* Task description: In the listing below, locate the line containing "their text form." and the line containing "Also changed, not shown: parts of 27". Output both of them and every line between, exactly as written, and nothing more.

╭─ Supplied material

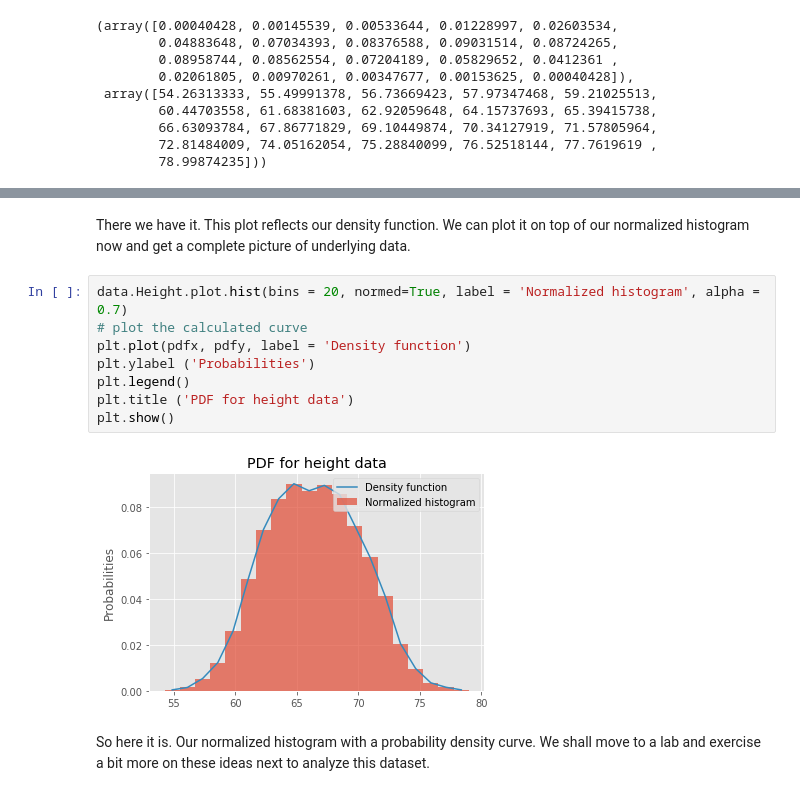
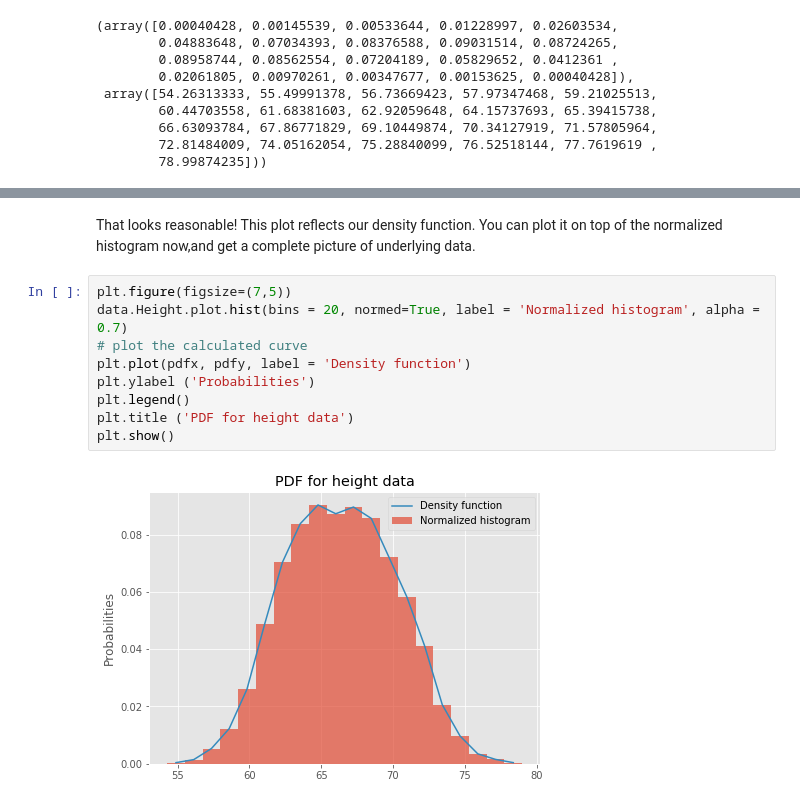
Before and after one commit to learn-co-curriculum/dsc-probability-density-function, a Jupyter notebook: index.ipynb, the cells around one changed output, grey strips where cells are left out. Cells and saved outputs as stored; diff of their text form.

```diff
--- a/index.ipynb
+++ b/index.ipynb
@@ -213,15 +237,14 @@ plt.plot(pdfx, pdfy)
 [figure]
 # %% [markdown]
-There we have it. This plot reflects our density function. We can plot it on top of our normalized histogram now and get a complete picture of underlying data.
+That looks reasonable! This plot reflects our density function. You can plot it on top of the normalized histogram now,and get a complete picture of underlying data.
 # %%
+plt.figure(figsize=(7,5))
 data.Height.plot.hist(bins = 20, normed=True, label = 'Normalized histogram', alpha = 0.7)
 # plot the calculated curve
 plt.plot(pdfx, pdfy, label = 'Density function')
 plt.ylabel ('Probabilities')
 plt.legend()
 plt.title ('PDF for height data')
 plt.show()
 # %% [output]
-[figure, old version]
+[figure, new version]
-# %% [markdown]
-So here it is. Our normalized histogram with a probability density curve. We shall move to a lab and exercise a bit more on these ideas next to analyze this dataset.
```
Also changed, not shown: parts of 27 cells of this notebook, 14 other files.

╰─
╭─ Supplied material

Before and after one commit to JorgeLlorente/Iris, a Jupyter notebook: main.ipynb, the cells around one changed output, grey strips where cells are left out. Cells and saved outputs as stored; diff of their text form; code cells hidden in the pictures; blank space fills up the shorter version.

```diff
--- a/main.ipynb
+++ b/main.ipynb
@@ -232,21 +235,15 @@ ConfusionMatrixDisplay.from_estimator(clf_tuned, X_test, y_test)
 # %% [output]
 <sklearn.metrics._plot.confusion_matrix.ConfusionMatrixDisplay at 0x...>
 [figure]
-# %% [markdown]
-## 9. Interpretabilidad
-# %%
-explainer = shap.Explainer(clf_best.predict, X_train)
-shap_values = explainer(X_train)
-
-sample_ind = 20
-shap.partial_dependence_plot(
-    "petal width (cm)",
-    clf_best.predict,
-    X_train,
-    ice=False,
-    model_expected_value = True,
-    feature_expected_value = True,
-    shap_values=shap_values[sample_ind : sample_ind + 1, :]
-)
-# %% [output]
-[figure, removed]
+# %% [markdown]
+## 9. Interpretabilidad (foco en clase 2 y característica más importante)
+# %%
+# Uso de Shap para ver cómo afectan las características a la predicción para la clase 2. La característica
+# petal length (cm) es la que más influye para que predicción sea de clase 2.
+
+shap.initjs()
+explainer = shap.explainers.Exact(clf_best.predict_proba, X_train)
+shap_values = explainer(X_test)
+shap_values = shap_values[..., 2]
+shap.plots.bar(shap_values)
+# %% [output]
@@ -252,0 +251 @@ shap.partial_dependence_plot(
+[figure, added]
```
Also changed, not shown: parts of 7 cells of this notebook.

╰─
╭─ Supplied material

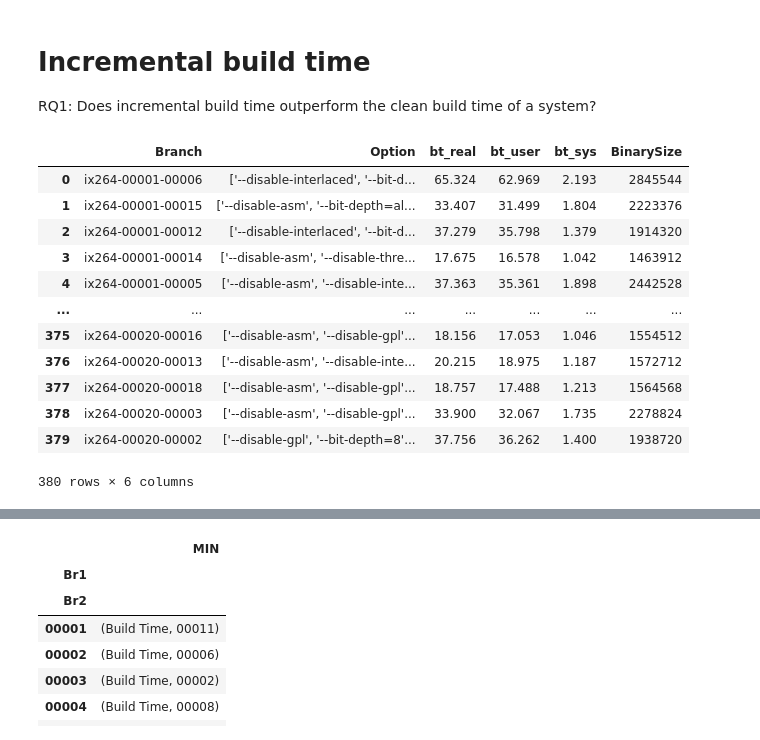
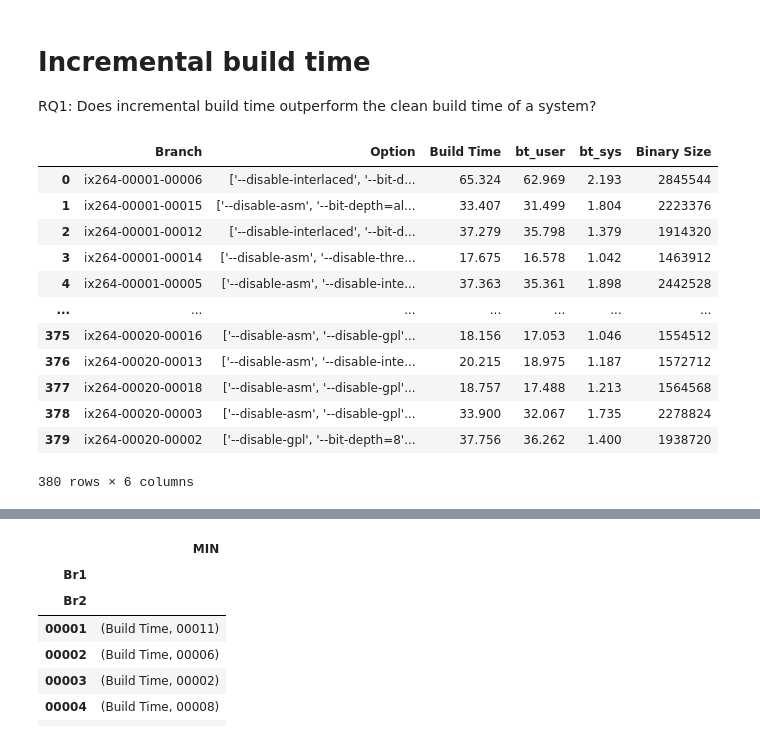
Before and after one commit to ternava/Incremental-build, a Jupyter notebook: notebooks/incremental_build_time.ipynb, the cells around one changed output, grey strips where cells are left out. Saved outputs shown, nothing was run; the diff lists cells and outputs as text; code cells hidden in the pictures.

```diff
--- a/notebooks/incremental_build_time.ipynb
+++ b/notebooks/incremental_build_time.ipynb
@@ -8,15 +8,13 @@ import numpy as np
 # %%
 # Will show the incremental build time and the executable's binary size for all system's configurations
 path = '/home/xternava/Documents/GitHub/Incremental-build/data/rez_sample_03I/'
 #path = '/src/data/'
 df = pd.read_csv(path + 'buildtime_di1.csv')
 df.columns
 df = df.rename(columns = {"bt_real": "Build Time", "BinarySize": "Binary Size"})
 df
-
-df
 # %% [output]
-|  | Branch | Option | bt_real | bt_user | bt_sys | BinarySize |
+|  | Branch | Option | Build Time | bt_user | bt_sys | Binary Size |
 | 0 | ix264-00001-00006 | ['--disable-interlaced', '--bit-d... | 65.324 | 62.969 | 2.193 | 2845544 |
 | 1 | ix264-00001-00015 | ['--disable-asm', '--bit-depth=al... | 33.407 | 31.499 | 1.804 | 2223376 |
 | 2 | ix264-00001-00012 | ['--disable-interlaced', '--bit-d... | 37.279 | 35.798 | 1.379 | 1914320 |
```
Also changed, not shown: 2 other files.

╰─

* Solution for this exercise:
Before and after one commit to learn-co-curriculum/dsc-probability-density-function, a Jupyter notebook: index.ipynb, the cells around one changed output, grey strips where cells are left out. Cells and saved outputs as stored; diff of their text form.

```diff
--- a/index.ipynb
+++ b/index.ipynb
@@ -213,15 +237,14 @@ plt.plot(pdfx, pdfy)
 [figure]
 # %% [markdown]
-There we have it. This plot reflects our density function. We can plot it on top of our normalized histogram now and get a complete picture of underlying data.
+That looks reasonable! This plot reflects our density function. You can plot it on top of the normalized histogram now,and get a complete picture of underlying data.
 # %%
+plt.figure(figsize=(7,5))
 data.Height.plot.hist(bins = 20, normed=True, label = 'Normalized histogram', alpha = 0.7)
 # plot the calculated curve
 plt.plot(pdfx, pdfy, label = 'Density function')
 plt.ylabel ('Probabilities')
 plt.legend()
 plt.title ('PDF for height data')
 plt.show()
 # %% [output]
-[figure, old version]
+[figure, new version]
-# %% [markdown]
-So here it is. Our normalized histogram with a probability density curve. We shall move to a lab and exercise a bit more on these ideas next to analyze this dataset.
```
Also changed, not shown: parts of 27 cells of this notebook, 14 other files.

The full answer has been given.